There is, I have noticed now, a very interesting parallel with The Lamp. Amina, the exiled Mogul princess whose father was killed by the father of Dalia, current King of Arakan, is incited by her sister to kill Dalia with her father’s own dagger because Dalia ‘inherits his father’s guilt’. But Amina objects: ‘His son is innocent. […] Does not the Koran also teach us to forgive? […] Allah did not send me here to die, but to live, to breathe — to love.’ Sentiments very reminiscent of Myrrhina’s in The Lamp (see quotation in post of 3 April).
George was sceptical about the political empowerment of women, as were most British women in his lifetime.
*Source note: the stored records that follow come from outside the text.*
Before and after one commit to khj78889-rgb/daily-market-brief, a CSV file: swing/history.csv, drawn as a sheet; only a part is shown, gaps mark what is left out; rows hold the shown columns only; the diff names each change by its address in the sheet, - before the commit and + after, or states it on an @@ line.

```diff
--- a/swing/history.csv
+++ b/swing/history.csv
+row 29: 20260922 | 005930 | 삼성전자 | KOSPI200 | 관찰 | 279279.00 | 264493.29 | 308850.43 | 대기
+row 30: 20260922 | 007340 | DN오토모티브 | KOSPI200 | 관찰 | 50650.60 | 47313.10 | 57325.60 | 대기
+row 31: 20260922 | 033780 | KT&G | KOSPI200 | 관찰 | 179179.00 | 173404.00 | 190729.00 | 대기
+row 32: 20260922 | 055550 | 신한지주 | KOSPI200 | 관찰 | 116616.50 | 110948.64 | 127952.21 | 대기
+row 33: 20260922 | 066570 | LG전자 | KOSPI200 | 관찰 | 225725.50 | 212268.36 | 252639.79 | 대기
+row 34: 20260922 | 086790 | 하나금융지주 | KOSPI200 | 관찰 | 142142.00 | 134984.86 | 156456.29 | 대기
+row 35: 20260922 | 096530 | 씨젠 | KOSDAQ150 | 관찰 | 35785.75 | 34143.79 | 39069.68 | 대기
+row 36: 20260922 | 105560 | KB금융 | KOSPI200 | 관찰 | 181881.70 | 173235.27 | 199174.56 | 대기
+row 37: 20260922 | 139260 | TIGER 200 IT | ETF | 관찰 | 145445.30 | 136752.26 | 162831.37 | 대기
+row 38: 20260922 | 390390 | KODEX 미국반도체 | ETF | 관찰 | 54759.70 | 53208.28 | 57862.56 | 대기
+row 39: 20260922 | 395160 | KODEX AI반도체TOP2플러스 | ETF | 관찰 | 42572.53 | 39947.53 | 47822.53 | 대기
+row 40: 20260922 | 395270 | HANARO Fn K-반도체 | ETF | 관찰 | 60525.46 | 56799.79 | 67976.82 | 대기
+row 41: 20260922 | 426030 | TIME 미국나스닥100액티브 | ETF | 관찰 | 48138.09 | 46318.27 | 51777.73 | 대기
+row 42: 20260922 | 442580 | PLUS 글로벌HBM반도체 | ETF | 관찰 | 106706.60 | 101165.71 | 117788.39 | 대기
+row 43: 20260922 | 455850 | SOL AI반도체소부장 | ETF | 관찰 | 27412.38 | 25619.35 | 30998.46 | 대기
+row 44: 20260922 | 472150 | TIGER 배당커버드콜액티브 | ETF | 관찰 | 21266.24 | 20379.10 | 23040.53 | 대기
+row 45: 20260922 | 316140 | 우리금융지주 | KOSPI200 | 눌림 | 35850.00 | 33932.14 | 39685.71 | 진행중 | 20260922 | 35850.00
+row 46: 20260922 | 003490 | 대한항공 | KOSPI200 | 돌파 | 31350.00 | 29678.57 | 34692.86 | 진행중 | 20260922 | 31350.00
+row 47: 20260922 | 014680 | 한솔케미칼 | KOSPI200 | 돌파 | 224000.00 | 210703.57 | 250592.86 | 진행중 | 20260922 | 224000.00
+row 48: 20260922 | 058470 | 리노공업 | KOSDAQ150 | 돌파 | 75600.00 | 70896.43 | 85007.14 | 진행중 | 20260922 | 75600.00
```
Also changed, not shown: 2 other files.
But always he believed in their self-fulfilment, in equal opportunities, in women’s need for economic and personal independence. Rather like Chekhov in his later works (Lady with Little Dog, Three Sisters, Betrothed), George focussed in The Fountain, The Maharani of Arakan, and The Lamp, on women’s own identity, vitality, and freedom from oppressive uncaring ideas.
Next entry: 15 April 1915